Report each line of the data that contains the string "page".
● ● ● ●
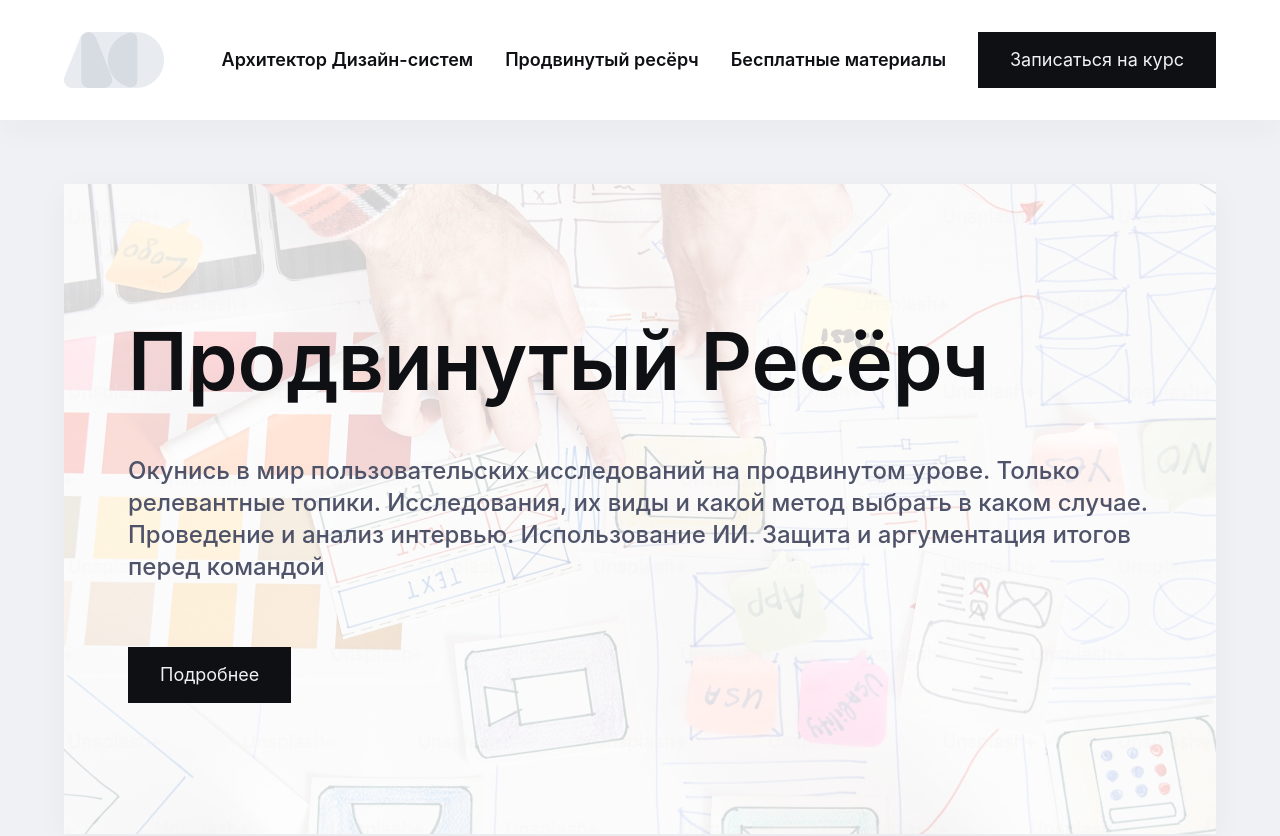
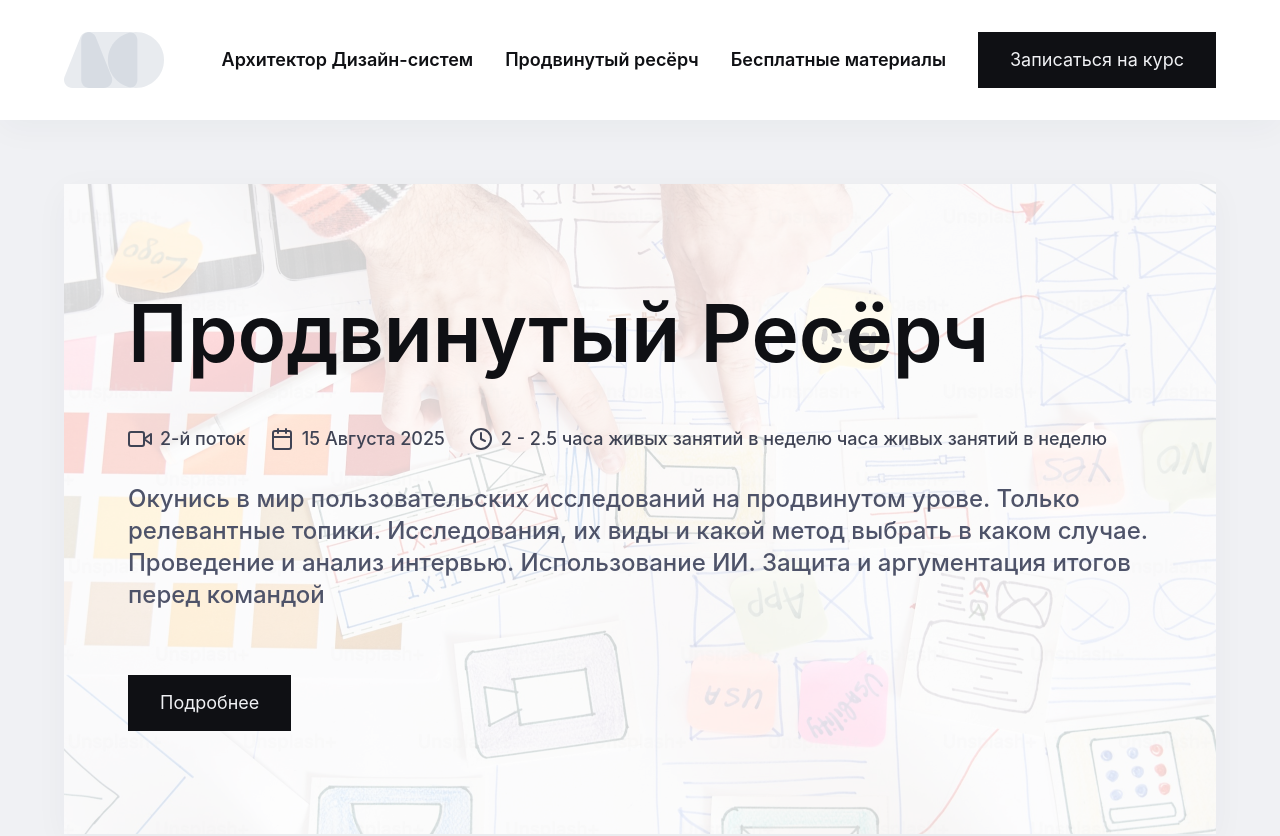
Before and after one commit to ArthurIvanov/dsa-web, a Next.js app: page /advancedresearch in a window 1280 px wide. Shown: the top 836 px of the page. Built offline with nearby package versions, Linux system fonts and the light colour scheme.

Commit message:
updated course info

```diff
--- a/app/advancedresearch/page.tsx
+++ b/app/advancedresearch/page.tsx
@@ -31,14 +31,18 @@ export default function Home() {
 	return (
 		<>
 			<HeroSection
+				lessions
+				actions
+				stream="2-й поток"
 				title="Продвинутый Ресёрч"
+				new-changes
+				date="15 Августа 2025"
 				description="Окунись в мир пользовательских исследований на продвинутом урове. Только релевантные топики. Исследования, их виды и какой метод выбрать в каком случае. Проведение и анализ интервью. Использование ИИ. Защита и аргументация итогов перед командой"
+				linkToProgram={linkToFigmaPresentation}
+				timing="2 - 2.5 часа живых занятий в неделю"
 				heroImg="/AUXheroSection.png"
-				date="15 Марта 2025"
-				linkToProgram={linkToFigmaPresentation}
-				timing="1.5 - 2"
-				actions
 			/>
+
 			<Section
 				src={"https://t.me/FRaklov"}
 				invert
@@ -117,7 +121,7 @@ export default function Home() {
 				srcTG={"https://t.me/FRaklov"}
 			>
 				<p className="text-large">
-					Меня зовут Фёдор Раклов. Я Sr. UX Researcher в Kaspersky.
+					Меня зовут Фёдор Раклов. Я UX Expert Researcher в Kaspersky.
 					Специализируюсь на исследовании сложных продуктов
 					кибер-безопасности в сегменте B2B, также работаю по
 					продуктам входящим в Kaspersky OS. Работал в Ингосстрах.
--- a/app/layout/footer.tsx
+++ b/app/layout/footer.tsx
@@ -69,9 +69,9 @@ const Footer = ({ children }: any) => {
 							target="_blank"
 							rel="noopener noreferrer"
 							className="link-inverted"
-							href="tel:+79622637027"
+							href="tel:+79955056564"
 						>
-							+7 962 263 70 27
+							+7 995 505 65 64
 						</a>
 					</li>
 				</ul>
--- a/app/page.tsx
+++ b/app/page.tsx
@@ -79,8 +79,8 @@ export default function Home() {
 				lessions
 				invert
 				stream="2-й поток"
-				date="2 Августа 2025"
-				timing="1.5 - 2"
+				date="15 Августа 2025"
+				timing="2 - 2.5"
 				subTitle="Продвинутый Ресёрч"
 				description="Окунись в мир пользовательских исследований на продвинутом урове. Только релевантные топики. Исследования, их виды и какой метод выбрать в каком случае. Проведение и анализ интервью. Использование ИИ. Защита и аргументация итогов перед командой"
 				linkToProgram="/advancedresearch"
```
● ● ● ●
* Reply *
Before and after one commit to ArthurIvanov/dsa-web, a Next.js app: page /advancedresearch in a window 1280 px wide. Shown: the top 836 px of the page. Built offline with nearby package versions, Linux system fonts and the light colour scheme.
--- a/app/advancedresearch/page.tsx
+++ b/app/advancedresearch/page.tsx
--- a/app/page.tsx
+++ b/app/page.tsx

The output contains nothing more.